(Beginning of Records to use)

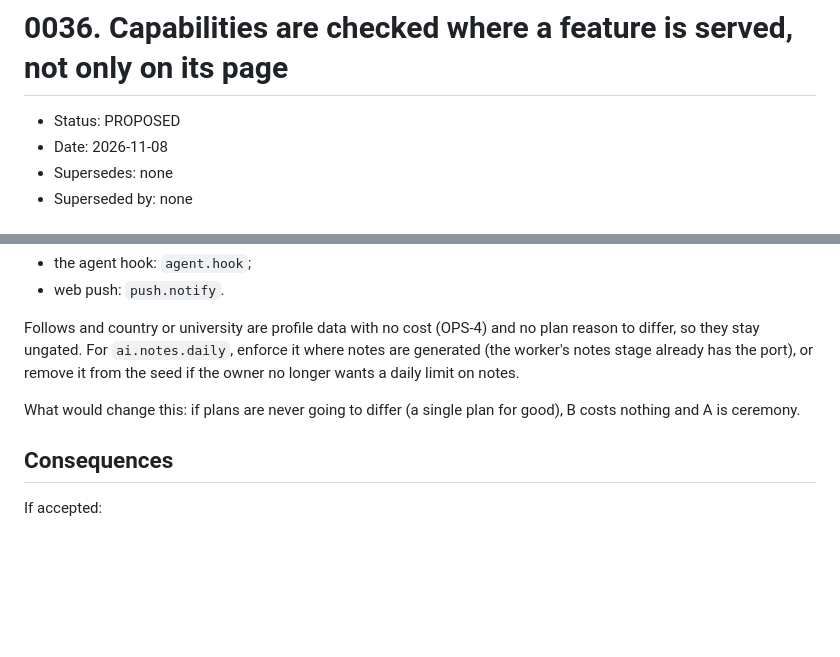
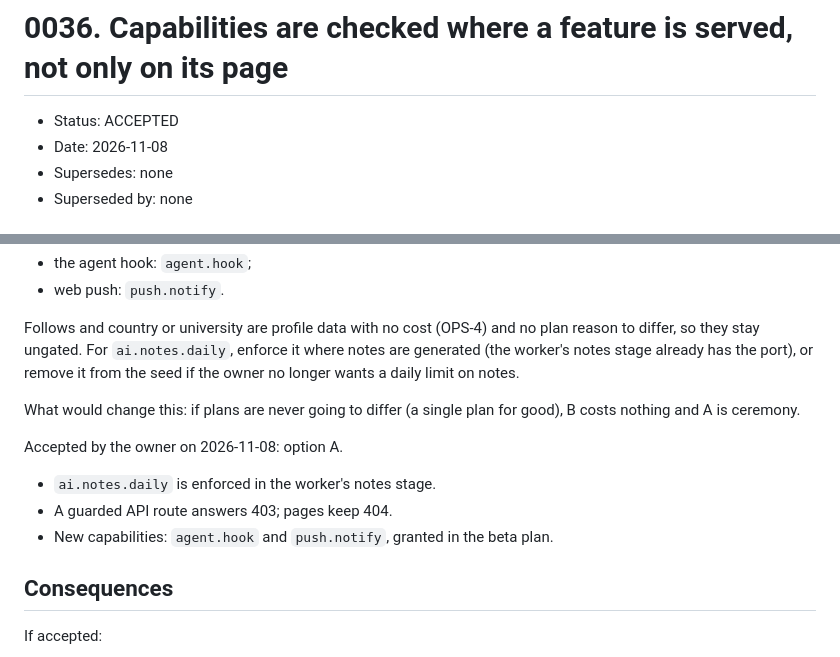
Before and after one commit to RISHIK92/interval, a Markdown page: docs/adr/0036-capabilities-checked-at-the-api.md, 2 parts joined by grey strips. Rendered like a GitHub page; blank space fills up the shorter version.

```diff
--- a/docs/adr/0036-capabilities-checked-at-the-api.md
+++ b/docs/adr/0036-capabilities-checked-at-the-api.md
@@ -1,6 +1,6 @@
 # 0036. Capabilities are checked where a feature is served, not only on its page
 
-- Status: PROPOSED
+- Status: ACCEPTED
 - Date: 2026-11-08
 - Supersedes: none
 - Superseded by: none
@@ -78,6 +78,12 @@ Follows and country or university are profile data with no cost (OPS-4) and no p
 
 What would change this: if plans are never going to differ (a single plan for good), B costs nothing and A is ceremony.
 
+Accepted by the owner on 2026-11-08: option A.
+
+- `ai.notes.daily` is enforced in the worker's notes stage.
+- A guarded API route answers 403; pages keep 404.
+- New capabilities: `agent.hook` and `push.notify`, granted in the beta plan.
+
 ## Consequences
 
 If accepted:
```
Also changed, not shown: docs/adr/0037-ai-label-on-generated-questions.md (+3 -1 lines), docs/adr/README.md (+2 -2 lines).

(End of Records to use)
(Beginning of Records to use)

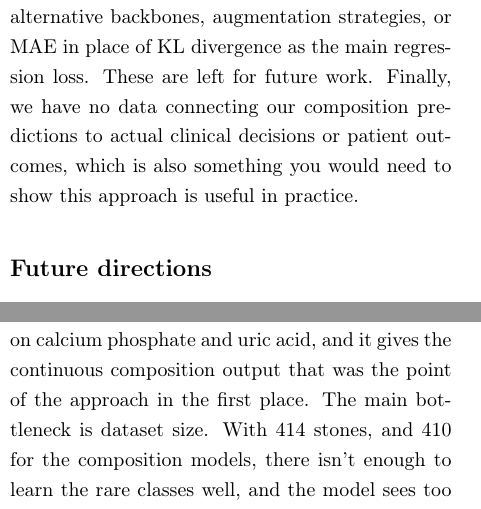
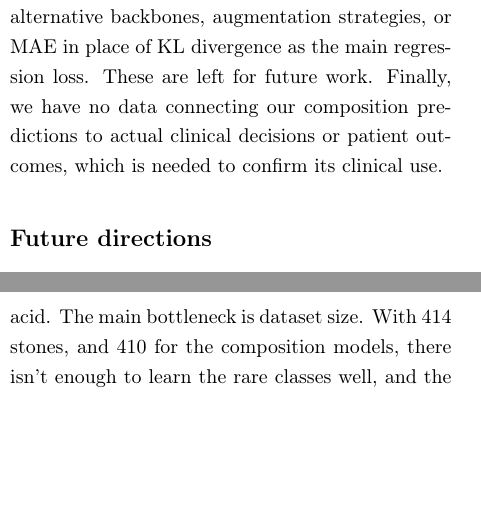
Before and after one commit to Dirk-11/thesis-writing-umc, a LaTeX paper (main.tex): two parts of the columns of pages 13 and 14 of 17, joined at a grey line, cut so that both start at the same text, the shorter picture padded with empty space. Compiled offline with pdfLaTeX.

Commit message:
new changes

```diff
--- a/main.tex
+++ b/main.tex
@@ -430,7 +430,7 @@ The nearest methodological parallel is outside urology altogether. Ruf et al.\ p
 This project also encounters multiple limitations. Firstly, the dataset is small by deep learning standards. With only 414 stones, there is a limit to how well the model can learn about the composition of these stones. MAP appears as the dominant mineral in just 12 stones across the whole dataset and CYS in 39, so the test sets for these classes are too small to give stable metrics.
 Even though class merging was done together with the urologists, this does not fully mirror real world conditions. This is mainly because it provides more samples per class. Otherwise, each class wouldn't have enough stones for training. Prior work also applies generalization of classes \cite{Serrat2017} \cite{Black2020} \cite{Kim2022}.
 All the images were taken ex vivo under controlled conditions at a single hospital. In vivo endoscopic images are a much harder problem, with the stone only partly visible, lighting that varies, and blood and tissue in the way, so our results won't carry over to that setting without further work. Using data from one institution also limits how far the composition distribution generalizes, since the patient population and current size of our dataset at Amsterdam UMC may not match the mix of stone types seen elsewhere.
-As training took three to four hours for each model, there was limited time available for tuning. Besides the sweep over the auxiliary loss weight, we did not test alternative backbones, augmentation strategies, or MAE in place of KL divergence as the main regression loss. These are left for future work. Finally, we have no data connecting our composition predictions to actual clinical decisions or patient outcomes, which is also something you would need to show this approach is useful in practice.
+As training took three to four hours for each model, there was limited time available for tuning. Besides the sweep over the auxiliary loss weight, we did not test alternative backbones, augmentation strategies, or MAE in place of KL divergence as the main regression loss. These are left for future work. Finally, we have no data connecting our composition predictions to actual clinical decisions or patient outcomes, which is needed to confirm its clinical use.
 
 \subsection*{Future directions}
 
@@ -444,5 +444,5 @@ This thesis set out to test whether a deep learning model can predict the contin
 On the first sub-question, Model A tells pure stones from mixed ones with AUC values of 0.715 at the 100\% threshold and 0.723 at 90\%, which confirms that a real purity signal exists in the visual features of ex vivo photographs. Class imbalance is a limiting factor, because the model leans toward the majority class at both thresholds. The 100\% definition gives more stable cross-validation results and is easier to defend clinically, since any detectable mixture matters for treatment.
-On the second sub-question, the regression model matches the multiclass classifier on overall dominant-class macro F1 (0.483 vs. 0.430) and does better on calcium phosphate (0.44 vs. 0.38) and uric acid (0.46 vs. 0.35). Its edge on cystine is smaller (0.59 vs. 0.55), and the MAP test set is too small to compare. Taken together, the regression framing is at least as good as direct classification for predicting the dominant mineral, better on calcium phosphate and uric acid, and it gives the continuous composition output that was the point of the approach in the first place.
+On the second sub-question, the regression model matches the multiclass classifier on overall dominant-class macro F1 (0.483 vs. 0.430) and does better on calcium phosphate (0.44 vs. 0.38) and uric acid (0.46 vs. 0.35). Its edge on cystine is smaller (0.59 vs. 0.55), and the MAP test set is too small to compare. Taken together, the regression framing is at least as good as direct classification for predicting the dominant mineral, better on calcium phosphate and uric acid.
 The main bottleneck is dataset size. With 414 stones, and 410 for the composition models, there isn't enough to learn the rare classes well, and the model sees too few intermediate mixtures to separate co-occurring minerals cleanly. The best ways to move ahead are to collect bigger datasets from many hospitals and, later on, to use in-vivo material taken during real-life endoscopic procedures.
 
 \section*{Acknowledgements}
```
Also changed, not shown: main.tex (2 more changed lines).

(End of Records to use)
(Beginning of Records to use)

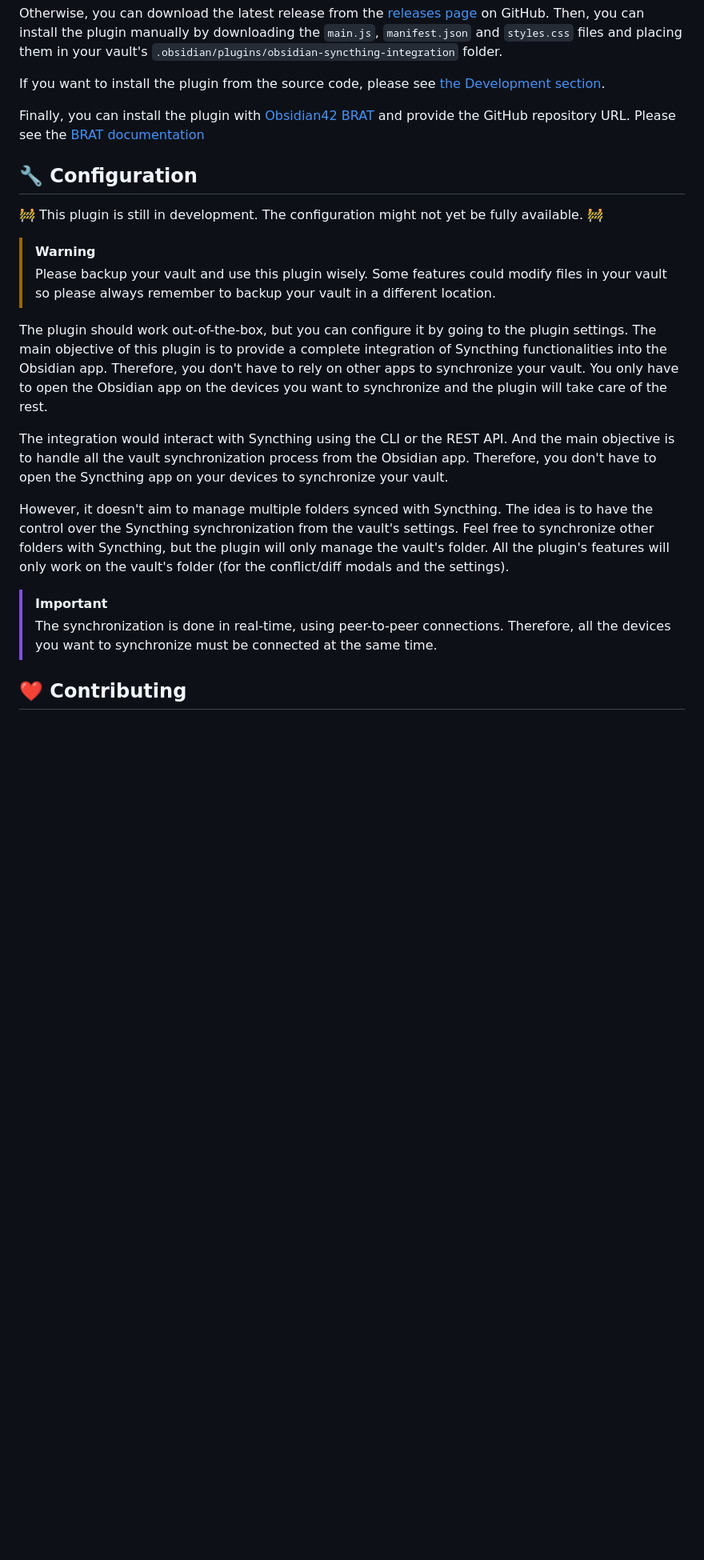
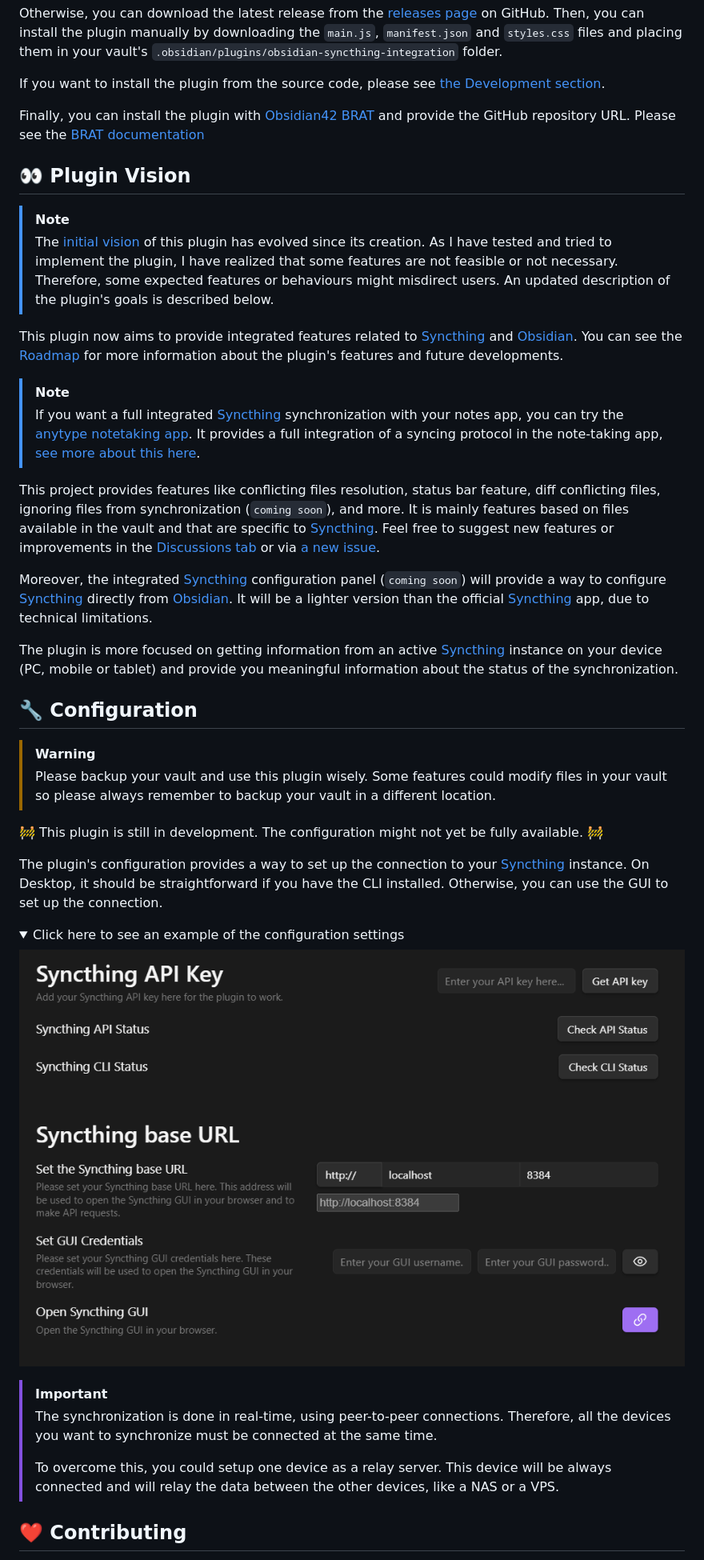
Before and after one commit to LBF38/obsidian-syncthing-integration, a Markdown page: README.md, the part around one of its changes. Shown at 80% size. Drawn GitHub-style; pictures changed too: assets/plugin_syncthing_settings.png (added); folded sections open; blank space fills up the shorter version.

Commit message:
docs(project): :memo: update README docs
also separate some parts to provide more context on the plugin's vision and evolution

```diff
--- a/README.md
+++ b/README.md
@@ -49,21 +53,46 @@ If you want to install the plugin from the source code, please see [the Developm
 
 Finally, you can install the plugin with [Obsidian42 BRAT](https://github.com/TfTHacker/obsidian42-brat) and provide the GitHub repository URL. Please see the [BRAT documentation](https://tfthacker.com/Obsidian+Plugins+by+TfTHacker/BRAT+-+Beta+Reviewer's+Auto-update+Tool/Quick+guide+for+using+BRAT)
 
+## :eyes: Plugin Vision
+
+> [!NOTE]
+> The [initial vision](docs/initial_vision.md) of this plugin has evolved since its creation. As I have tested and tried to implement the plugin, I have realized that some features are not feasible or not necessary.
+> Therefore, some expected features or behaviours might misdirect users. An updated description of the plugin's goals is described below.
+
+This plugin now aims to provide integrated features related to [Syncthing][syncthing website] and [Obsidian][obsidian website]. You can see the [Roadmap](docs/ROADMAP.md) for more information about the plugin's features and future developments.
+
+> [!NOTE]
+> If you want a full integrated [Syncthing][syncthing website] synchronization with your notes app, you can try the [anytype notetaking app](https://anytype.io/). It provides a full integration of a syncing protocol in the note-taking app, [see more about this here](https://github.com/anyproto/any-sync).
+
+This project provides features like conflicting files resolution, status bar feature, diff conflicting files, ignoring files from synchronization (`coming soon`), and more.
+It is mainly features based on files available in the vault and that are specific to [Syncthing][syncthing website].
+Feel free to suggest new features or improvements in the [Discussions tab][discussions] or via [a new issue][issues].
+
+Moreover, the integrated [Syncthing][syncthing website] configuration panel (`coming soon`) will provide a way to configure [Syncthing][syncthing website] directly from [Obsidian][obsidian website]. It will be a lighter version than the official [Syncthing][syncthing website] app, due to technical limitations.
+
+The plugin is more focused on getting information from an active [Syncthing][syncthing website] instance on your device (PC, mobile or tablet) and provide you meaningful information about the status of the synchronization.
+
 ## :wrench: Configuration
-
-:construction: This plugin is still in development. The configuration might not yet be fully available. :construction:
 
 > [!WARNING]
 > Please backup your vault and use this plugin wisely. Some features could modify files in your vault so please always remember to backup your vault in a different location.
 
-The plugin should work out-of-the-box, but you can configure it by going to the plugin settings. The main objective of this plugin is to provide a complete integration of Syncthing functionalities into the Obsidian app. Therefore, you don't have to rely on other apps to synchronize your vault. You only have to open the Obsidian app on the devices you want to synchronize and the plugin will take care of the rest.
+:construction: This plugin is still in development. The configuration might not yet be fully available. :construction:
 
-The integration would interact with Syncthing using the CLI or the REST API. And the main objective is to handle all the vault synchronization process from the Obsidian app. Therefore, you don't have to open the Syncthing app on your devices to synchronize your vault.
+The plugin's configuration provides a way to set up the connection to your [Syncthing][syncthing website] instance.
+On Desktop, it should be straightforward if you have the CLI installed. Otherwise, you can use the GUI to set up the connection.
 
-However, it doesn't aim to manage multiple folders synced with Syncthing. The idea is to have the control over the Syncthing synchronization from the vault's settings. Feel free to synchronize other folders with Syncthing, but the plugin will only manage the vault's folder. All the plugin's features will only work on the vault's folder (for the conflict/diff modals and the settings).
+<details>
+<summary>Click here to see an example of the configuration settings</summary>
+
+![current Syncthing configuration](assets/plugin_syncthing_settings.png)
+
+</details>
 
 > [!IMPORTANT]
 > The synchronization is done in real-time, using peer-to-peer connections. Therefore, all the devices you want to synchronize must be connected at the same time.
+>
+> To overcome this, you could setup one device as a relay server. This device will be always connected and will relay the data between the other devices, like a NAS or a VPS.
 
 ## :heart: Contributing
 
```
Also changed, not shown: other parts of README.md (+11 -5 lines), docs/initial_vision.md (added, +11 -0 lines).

(End of Records to use)

**Aim of the task:** For every line above in which the string "each" appears, add one; please give the final count and nothing else.

**Exercise answer:** 3